Original and updating author: Huimin (Laura) Wang, Squire Patton Boggs

See the legal services provided by the author of XpertHR International > China, including any discounts/offers for subscribers.


  • For most employees, the statutory normal working time is eight hours per day and 40 hours per week. (See Hours of work)
  • Employees have no general statutory entitlement to a rest break during their working day (except in the case of nursing mothers) or to a minimum daily rest period between ending and recommencing work. (See Rest breaks and rest periods)
  • There are no particular restrictions on Sunday working. (See Sunday work)
  • There are various rules regarding statutory annual leave entitlement for employees. (See Holiday and holiday pay)
  • Pregnant and breastfeeding employees and employees on maternity leave have various rights. (See Maternity and pregnancy rights)
  • There is no national legislation providing an entitlement to paternity leave. Employees may have regional entitlements to parental leave and/or paternity leave. (See Parental and paternity leave)
  • Employees working for state-owned enterprises are entitled, at the employer's discretion, to paid leave of one to three days to get married, or to attend the funeral of a spouse, parent or child, and, in practice, this provision is generally applied to employees of all types of enterprise. (See Other leave)

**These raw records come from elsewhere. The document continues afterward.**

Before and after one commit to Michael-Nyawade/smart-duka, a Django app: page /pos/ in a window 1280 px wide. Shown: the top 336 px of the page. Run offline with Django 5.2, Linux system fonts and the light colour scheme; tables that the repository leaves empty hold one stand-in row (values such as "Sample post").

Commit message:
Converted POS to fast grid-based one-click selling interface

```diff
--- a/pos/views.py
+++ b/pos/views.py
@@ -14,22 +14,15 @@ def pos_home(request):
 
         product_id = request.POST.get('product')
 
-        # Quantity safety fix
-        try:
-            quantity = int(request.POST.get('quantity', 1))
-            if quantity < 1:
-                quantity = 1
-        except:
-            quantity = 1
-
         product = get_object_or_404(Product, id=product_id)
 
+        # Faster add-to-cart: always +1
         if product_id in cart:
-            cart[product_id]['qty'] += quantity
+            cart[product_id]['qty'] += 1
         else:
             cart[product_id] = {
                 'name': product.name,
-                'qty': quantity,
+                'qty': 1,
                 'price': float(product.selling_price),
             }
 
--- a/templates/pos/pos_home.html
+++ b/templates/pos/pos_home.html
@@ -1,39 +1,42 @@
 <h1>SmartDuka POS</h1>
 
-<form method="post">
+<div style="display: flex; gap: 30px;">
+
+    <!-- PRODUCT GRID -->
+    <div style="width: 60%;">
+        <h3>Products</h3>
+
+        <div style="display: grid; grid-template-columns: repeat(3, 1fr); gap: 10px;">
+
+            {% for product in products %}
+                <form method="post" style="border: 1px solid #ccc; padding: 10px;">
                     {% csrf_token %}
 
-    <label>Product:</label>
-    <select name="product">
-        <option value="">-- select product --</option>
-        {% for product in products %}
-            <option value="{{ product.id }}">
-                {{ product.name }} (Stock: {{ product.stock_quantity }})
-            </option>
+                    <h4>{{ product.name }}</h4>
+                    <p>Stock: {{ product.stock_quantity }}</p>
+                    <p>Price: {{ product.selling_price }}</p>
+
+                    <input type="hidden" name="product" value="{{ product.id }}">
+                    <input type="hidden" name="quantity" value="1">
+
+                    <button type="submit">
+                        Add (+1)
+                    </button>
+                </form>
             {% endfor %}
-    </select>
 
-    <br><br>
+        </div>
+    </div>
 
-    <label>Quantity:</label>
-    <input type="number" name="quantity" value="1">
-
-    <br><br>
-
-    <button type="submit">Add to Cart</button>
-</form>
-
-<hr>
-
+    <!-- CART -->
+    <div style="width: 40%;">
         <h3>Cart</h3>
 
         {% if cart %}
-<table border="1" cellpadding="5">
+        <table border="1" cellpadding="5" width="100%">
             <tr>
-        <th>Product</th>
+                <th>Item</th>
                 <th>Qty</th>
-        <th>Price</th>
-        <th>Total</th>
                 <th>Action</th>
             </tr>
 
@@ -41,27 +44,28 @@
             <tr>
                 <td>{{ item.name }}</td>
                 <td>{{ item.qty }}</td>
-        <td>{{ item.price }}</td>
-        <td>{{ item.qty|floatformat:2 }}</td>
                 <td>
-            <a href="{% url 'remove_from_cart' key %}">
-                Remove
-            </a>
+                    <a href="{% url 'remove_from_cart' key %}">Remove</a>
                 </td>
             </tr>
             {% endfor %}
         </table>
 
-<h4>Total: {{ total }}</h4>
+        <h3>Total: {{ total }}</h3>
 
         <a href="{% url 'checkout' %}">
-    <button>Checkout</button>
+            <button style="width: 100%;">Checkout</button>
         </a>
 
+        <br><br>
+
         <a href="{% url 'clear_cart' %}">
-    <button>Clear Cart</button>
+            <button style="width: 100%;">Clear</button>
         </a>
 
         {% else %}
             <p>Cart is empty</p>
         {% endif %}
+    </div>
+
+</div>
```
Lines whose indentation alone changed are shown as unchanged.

  • Part-time work is defined by statute as a specific form of employment relationship. (See Part-time workers)
  • Fixed-term contracts are the most common form of employment relationship. (See Fixed-term workers)

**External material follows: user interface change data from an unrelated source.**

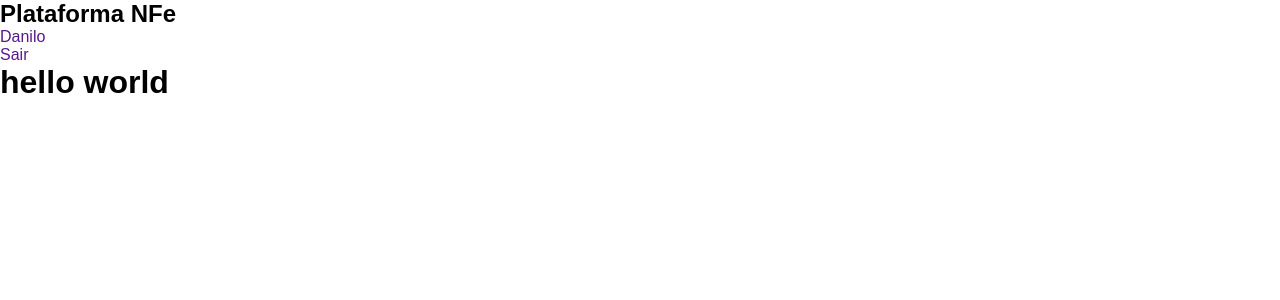
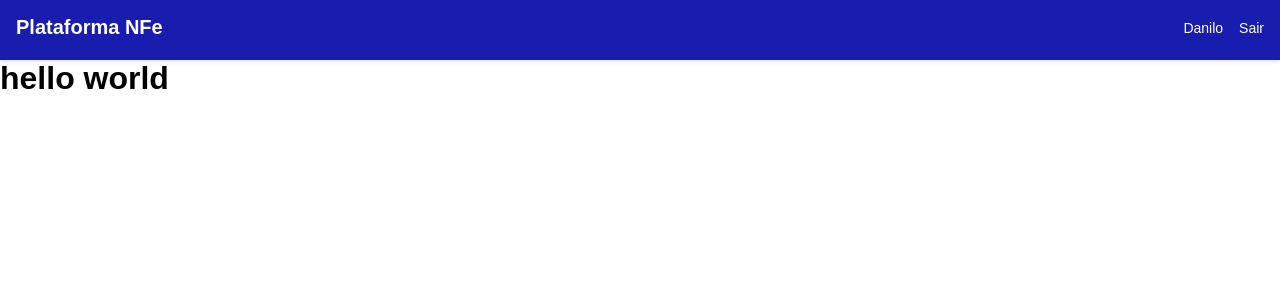
Before and after one commit to Danilo302/Project-NFe, a React (Vite) app: page / in a window 1280 px wide. Shown: the top 300 px of the page. Built offline with nearby package versions, Linux system fonts and the light colour scheme.

Commit message:
Refactor NavBar component and add styled-components for improved styling

```diff
--- a/src/Components/NavBar/index.tsx
+++ b/src/Components/NavBar/index.tsx
@@ -1,12 +1,15 @@
+import { NavBarContainer } from "./styles"
+
 const NavBar = () => {
     return(
-        <nav>
+        <NavBarContainer>
             <div>
-                <h1>
+                <div>
+                    <h1 className="big-font">
                     Plataforma NFe
                     </h1>
                 </div>
-            <ul>
+                <ul className="small-font">
                     <li>
                         <a href="">Danilo</a>
                     </li>
@@ -14,7 +17,8 @@ const NavBar = () => {
                         <a href="">Sair</a>
                     </li>
                 </ul>
-        </nav>
+            </div>
+        </NavBarContainer>
     )
 }
 
--- a/src/Components/NavBar/styles.ts
+++ b/src/Components/NavBar/styles.ts
@@ -0,0 +1,28 @@
+import styled from "styled-components";
+
+export const NavBarContainer = styled.nav`
+    width: 100%;
+    height: 60px;
+    background-color: #181DAE;
+    color: #FFFFFF;
+    box-shadow: 0px 2px 4px rgba(0, 0, 0, 0.1);
+
+    div {
+        width: 100%;
+        display: flex;
+        justify-content: space-between;
+        align-items: center;
+        padding: 8px;
+
+        ul {
+            display: flex;
+
+            li {
+                padding: 0 8px 0 8px;
+            }
+        }
+    }
+
+
+
+`
--- a/src/styles/index.ts
+++ b/src/styles/index.ts
@@ -9,6 +9,37 @@ const GlobalStyles = createGlobalStyle`
     list-style: none;
     text-decoration: none;
     scroll-behavior: smooth;
+
+
+
+    .small-font {
+        font-size: 14px;
+    }
+
+    .medium-font {
+        font-size: 16px;
+    }
+
+    .big-font {
+        font-size: 20px;
+    }
+
+    a {
+        color: inherit;
+    }
 }`
 
+export const Colors = {
+    primary: "#0D2B45",
+    secondary: "#00A8E8",
+    textPrimary: "#333333",
+    backgroundPrimary: "#F4F7F9",
+    backgroundSecondary: "#2D4A63",
+    sucess: "#27AE60",
+    error: "#E74C3C",
+    enfasis: "#D1D9E0",
+}
+
+
+
 export default GlobalStyles
```
Lines whose indentation alone changed are shown as unchanged.
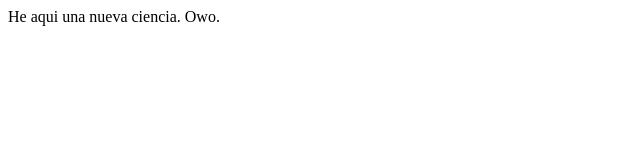
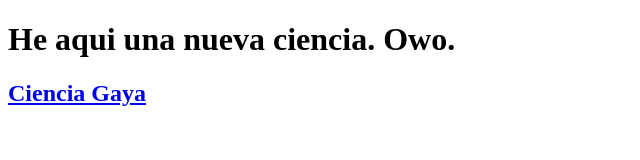
Before and after one commit to Jorge-Tabanera/Jorge-Tabanera.github.io, a plain HTML site: page index.html in a window 1280 px wide. Shown: the whole page, without its empty margins (0-640 px from the left). Drawn offline with Linux system fonts and the light colour scheme.

Commit message:
Second commit

```diff
--- a/index.html
+++ b/index.html
@@ -5,7 +5,12 @@
         </head>
 
         <body>
-                He aqui una nueva ciencia. Owo.
+                <h1>He aqui una nueva ciencia. Owo.</h1>
+                <h2>
+                    <a /href="https://ar5iv.org/abs/2109.10620">Ciencia Gaya</a>
+                </h2>
+
+
         </body>
 
 </html>
```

  • Legislation permits a form of temporary agency work, known as "secondment" or "labour dispatch". (See Seconded workers)
  • There are no statutory rules governing remote working. (See Remote workers)

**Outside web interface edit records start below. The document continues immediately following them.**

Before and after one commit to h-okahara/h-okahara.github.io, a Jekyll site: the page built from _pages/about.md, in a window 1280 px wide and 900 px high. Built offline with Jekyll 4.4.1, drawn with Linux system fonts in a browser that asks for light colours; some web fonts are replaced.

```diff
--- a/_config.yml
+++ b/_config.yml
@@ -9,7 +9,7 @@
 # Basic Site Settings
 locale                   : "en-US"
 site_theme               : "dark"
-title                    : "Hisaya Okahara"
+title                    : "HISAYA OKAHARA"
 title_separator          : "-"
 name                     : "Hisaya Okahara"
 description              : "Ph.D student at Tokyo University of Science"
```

  • The transfer of a business or part of a business does not automatically entail the transfer of the employees concerned from the transferor to the transferee. (See Transfers of undertakings)
  • The employment contract ends if the employer is declared bankrupt, its business licence is revoked, it is ordered to close by the competent government authority, or it is dissolved by an investor. (See Insolvency of employer)
  • Disciplinary and grievance procedures are not regulated by statute. (See Disciplinary and grievance procedures)
  • There are various rules regarding the processing and use of employees' personal data. (See Data protection)